to Arorangi Primary School in 1964.
From 1965 – 1967, he taught Form 3 to Form 5 Geography/History,
Maths, English, Maori Language and Culture, Physical Education and Music at
Tereora College. Also, in 1967, he had a brief attachment with the Cook Islands
In 1969, he spent four months with Curriculum
Development, preparing and printing Grades 1-3 Maori Language Readers, Books
While at USP in Fiji, he prepared the Pacific History
course for Diploma in Education for teachers in the Pacific region,
implementing the course through the USP Extension Centre in 1972. He also lectured in World Geography to
students on the Fiji campus in the Diploma of Education course.
In 1974, he briefly taught at Tereora College before
he was appointed acting Inspector and then Inspector of Schools until March
Brown was then appointed Director of Primary and Pre
School Education, inspecting staff and the maintenance of schools with a brief one-month
stint as acting Secretary of Education in 1978.
The teaching position that most endeared Brown to many
of his students was the 10 years he spent as the principal of Avatea Primary
School from 1978 to 1988.
Former Avatea, now Nikao Primary School, principal Teina
Etches (1998-2008) had worked with Brown since her early school teaching days
“He got on with everyone - the students and teachers,
he was caring to the students and always ready to help in any area and to share
his knowledge with other teachers. If you needed help you could approach him,
he was a very caring person and very professional,” Etches said.
During this period, Brown also served as the chairman
of the Primary Schools Sports Committee and Primary Schools Culture Committee.
From 1990, he was seconded to the Ministerial
Implementation Team as deputy chairman to review the education of the Cook
In his final years as educator from 1991 to 1999, he
served as the acting, deputy and Secretary of Education.

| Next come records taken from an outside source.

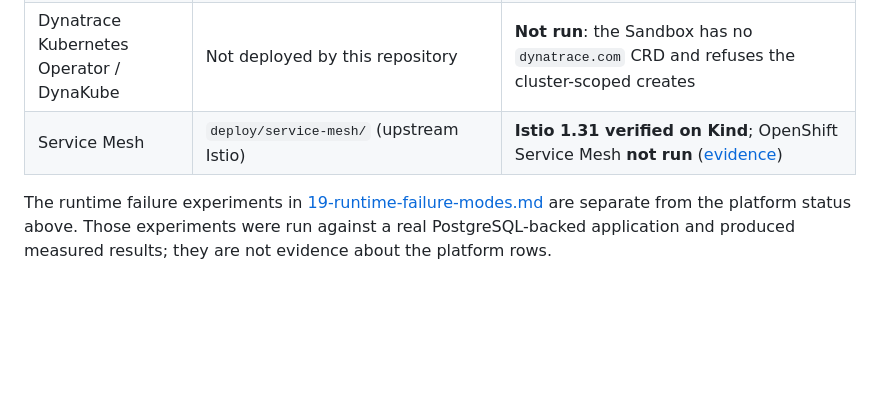
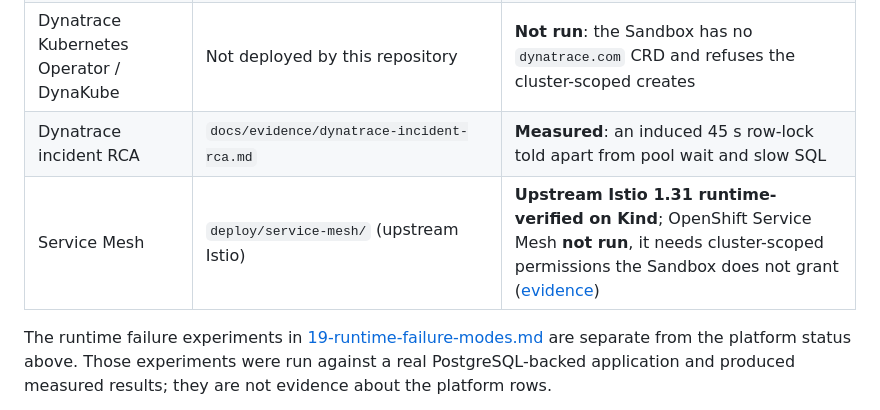
Before and after one commit to MaiHuyHoang592004/corebank-api, a Markdown page: docs/33-platform-deployment-and-apm-guide.md, the part around the change. Rendered like a GitHub page; blank space fills up the shorter version.

```diff
--- a/docs/33-platform-deployment-and-apm-guide.md
+++ b/docs/33-platform-deployment-and-apm-guide.md
@@ -26,7 +26,8 @@ run successfully. This guide keeps that boundary explicit.
 | Cluster OTel Collector | `deploy/observability/kubernetes/` | **Runtime-verified** on Kind and on the Sandbox |
 | Dynatrace OTLP ingest | Collector exporter + application OTLP configuration | **Verified on Kind on a trial tenant**, including an induced incident ([APM](evidence/dynatrace-apm-verification.md), [RCA](evidence/dynatrace-incident-rca.md)); **and on OpenShift** (attributes, JDBC spans and counts read back; [OpenShift evidence](evidence/openshift-runtime-verification.md)) |
 | Dynatrace Kubernetes Operator / DynaKube | Not deployed by this repository | **Not run**: the Sandbox has no `dynatrace.com` CRD and refuses the cluster-scoped creates |
-| Service Mesh | `deploy/service-mesh/` (upstream Istio) | **Istio 1.31 verified on Kind**; OpenShift Service Mesh **not run** ([evidence](evidence/service-mesh-verification.md)) |
+| Dynatrace incident RCA | `docs/evidence/dynatrace-incident-rca.md` | **Measured**: an induced 45 s row-lock told apart from pool wait and slow SQL |
+| Service Mesh | `deploy/service-mesh/` (upstream Istio) | **Upstream Istio 1.31 runtime-verified on Kind**; OpenShift Service Mesh **not run**, it needs cluster-scoped permissions the Sandbox does not grant ([evidence](evidence/service-mesh-verification.md)) |
 
 The runtime failure experiments in
 [19-runtime-failure-modes.md](19-runtime-failure-modes.md) are separate from the
```
Also changed, not shown: README.md (+2 -1 lines).
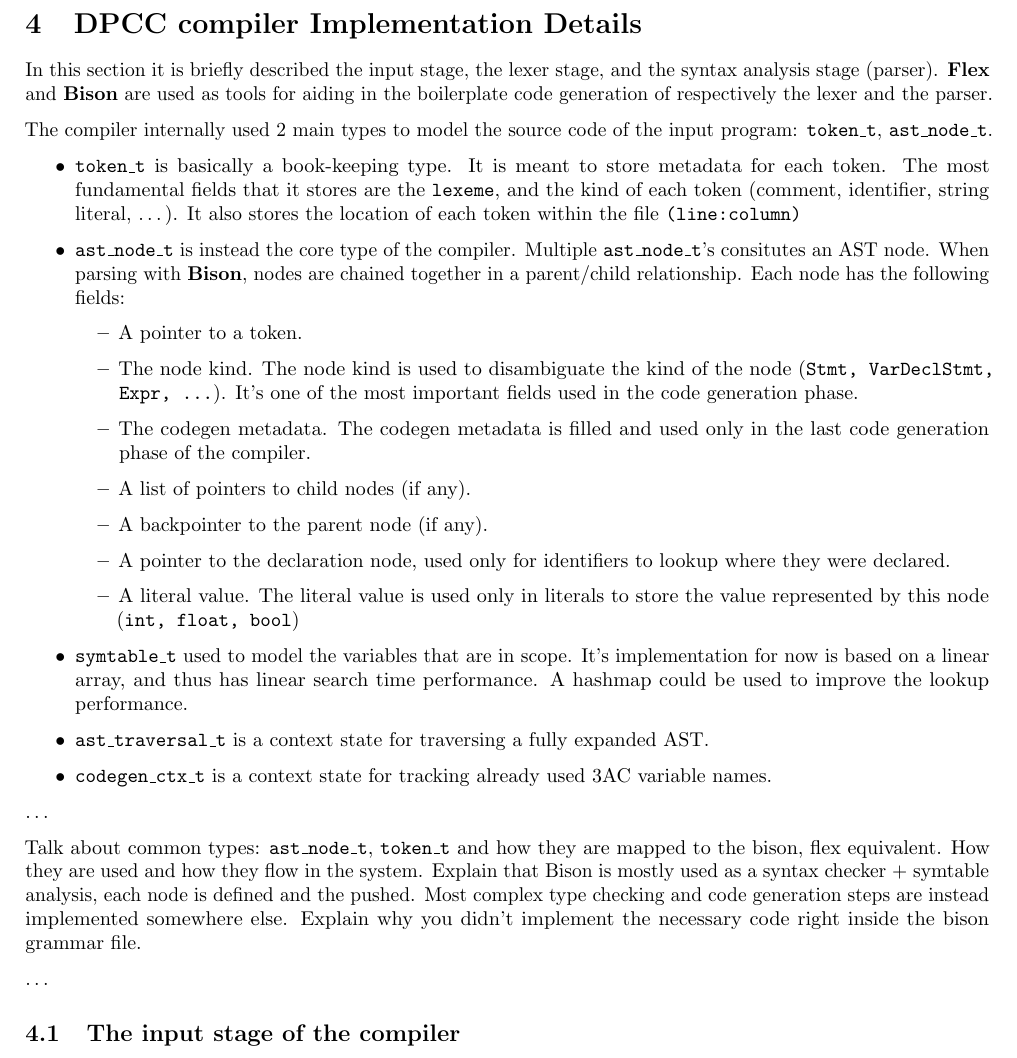
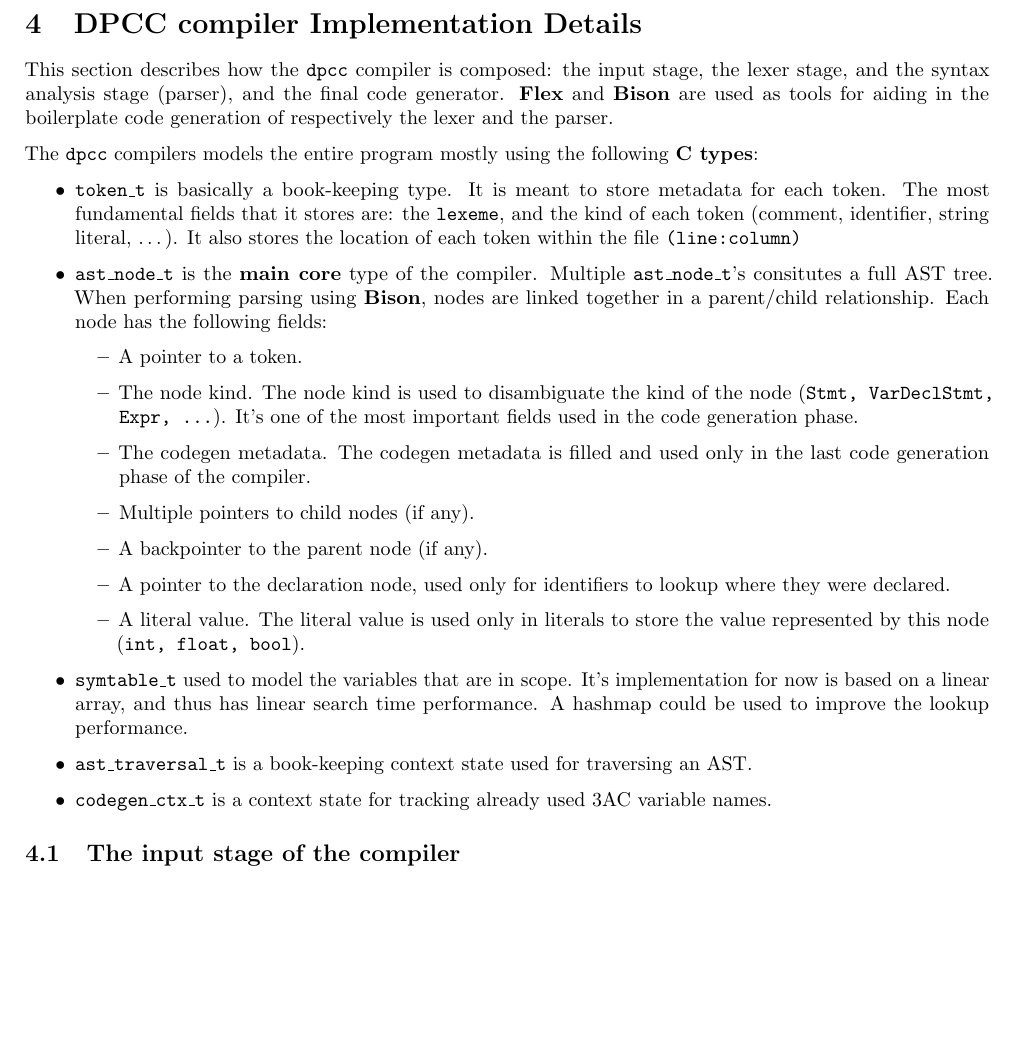
Before and after one commit to dparo/dpcc, a LaTeX document (docs/main.tex): part of page 7 of 19, cut so that both start at the same text, the shorter picture padded with empty space. Compiled offline with pdfLaTeX.

Commit message:
More docs

```diff
--- a/docs/main.tex
+++ b/docs/main.tex
@@ -435,43 +435,33 @@ fn main() {
 \clearpage
 \section{DPCC compiler Implementation Details}
 
-In this section it is briefly described the input stage, the lexer stage, and the syntax analysis stage (parser).
+This section describes how the \texttt{dpcc} compiler is composed: the input stage, the lexer stage, and the syntax analysis stage (parser), and
+the final code generator.
 \textbf{Flex} and \textbf{Bison} are used as tools for aiding in the boilerplate code generation of respectively the lexer and the parser.
 
-The compiler internally used 2 main types to model the source code of the input program: \texttt{token\_t}, \texttt{ast\_node\_t}.
 
+The \texttt{dpcc} compilers models the entire program mostly using the following \textbf{C types}:
 
 \begin{itemize}
     \item \texttt{token\_t} is basically a book-keeping type. It is meant to store metadata for each token. The most fundamental
-        fields that it stores are the \texttt{lexeme}, and the kind of each token (comment, identifier, string literal, \dots). It also stores the location of each token within the file \texttt{(line:column)}
-    \item \texttt{ast\_node\_t} is instead the core type of the compiler. Multiple \texttt{ast\_node\_t}'s consitutes an AST node. When parsing
-        with \textbf{Bison}, nodes are chained together in a parent/child relationship. Each node has the following fields:
+        fields that it stores are: the \texttt{lexeme}, and the kind of each token (comment, identifier, string literal, \dots). It also stores the location of each token within the file \texttt{(line:column)}
+    \item \texttt{ast\_node\_t} is the \textbf{main core} type of the compiler. Multiple \texttt{ast\_node\_t}'s consitutes a full AST tree.
+        When performing parsing using \textbf{Bison}, nodes are linked together in a parent/child relationship. Each node has the following fields:
         \begin{itemize}
             \item A pointer to a token.
             \item The node kind. The node kind is used to disambiguate the kind of the node (\texttt{Stmt, VarDeclStmt, Expr, \dots}). It's one of the most important fields used in the code generation phase.
             \item The codegen metadata. The codegen metadata is filled and used only in the last code generation phase of the compiler.
-            \item A list of pointers to child nodes (if any).
+            \item Multiple pointers to child nodes (if any).
             \item A backpointer to the parent node (if any).
             \item A pointer to the declaration node, used only for identifiers to lookup where they were declared.
-            \item A literal value. The literal value is used only in literals to store the value represented by this node (\texttt{int, float, bool})
+            \item A literal value. The literal value is used only in literals to store the value represented by this node (\texttt{int, float, bool}).
         \end{itemize}
 
     \item \texttt{symtable\_t} used to model the variables that are in scope. It's implementation for now is based on a linear array, and thus has linear search time performance.
         A hashmap could be used to improve the lookup performance.
-    \item \texttt{ast\_traversal\_t} is a context state for traversing a fully expanded AST.
+    \item \texttt{ast\_traversal\_t} is a book-keeping context state used for traversing an AST.
     \item \texttt{codegen\_ctx\_t} is a context state for tracking already used 3AC variable names.
 \end{itemize}
-
-
-\dots
-
-Talk about common types: \texttt{ast\_node\_t}, \texttt{token\_t} and how they are mapped to the bison, flex equivalent.
-How they are used and how they flow in the system. Explain that Bison is mostly used as a syntax
-checker + symtable analysis, each node is defined and the pushed. Most complex type checking and
-code generation steps are instead implemented somewhere else. Explain why you didn't implement
-the necessary code right inside the bison grammar file.
-
-\dots
 
 \subsection{The input stage of the compiler}
 This is the simplest part of the compiler. At the time of writing the \textbf{dpcc} compiler
```
Also changed, not shown: docs/main.pdf, docs/main.tex (4 more changed lines).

However, after a short two-months of retirement from
full-time service, he went back to teaching as a relief teacher for another 17
years, finally retiring in 2016.
Brown endeared himself to many, that he cared enough
to remember everyone by their name and to ask after them. His legacy will live
on through the successes of his students and for many, he will be remembered as
“possibly” their best teacher ever.
His family wish to acknowledge the kindness shown to
him in the effort to get him the best health care possible in the final weeks
of his life.
His daughter Leilani said: “Bless all those who went
out of their way to come together when help was needed, and to all those who
sent in their heart-felt messages. Without community, we could not have managed.”
A service will be held for Brown at 10.30am today at the
St. Mary’s Parish in Arorangi followed by the burial in Arorangi (cemetery
opposite LMS Church of the Latter-Day Saints).